| Task input |
[Start of Attachment]
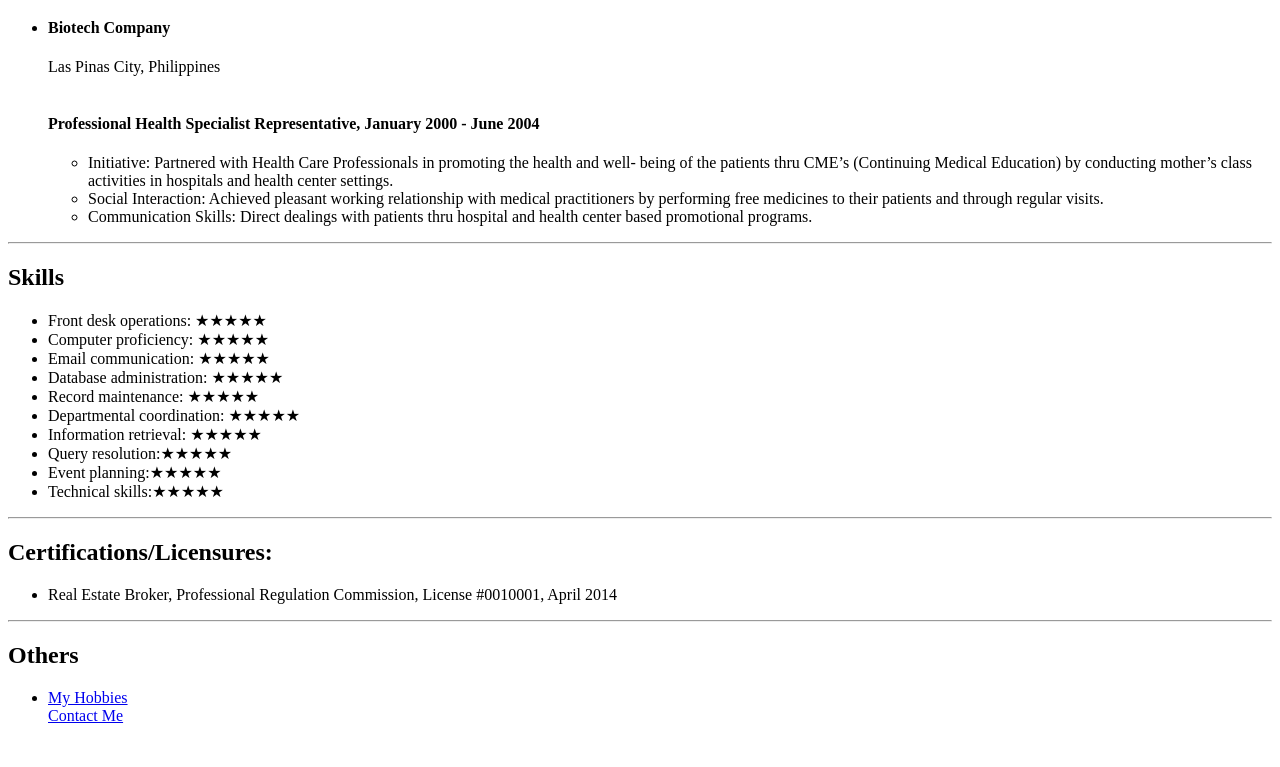
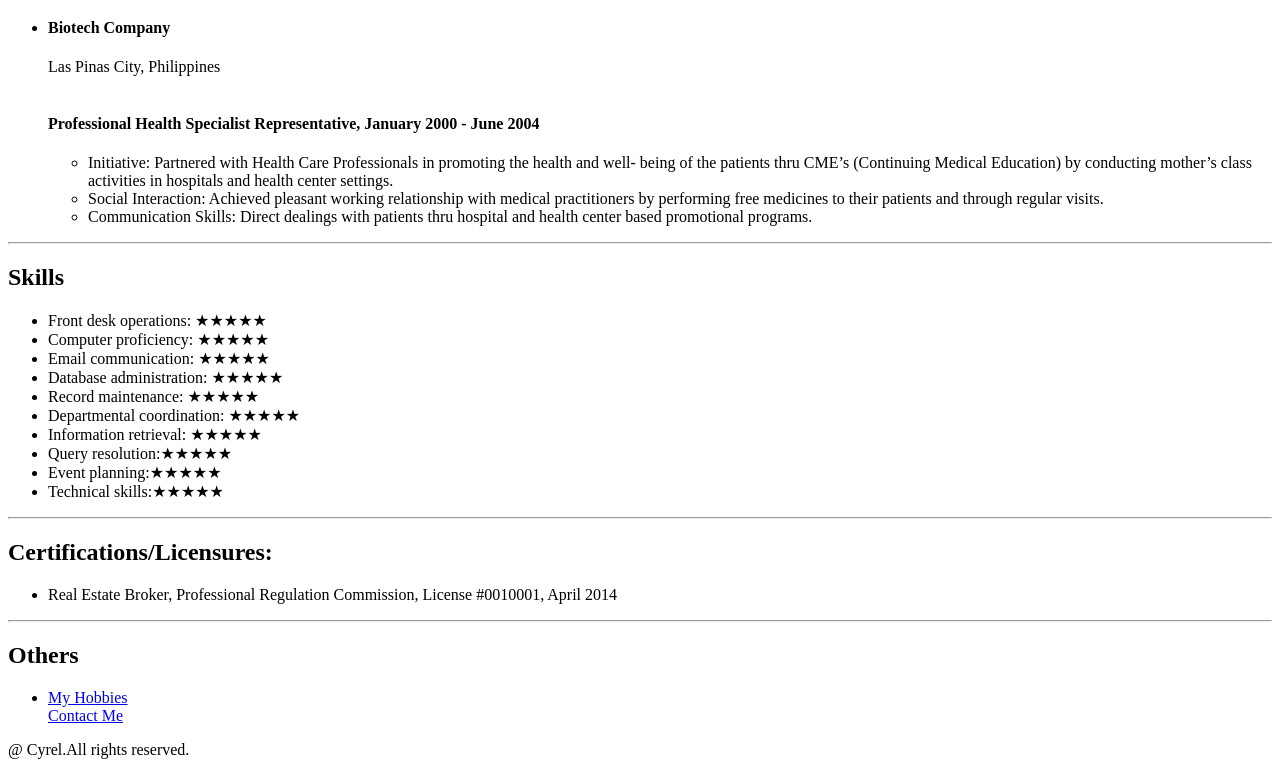
Before and after one commit to cyrelvm/HTML-Online-Resume, a plain HTML site: page index.html in a window 1280 px wide. Shown: the part 1554-2321 px from the top of the page. Before the commit the page ends 2295 px from the top, so only its background shows below. Drawn offline with Linux system fonts and the light colour scheme.

Commit message:
Update index.html

```diff
--- a/index.html
+++ b/index.html
@@ -115,4 +115,7 @@
             <a href="./contact me.html" >Contact Me</a>
         </ul>
 </body>
+<footer>
+@ Cyrel.All rights reserved.
+</footer>
 </html>
```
[End of Attachment]
| Your instructions |
Reproduce each entry precisely; the pictures stay out.

| Result of this exercise |
Before and after one commit to cyrelvm/HTML-Online-Resume, a plain HTML site: page index.html in a window 1280 px wide. Shown: the part 1554-2321 px from the top of the page. Before the commit the page ends 2295 px from the top, so only its background shows below. Drawn offline with Linux system fonts and the light colour scheme.

Commit message:
Update index.html

```diff
--- a/index.html
+++ b/index.html
@@ -115,4 +115,7 @@
             <a href="./contact me.html" >Contact Me</a>
         </ul>
 </body>
+<footer>
+@ Cyrel.All rights reserved.
+</footer>
 </html>
```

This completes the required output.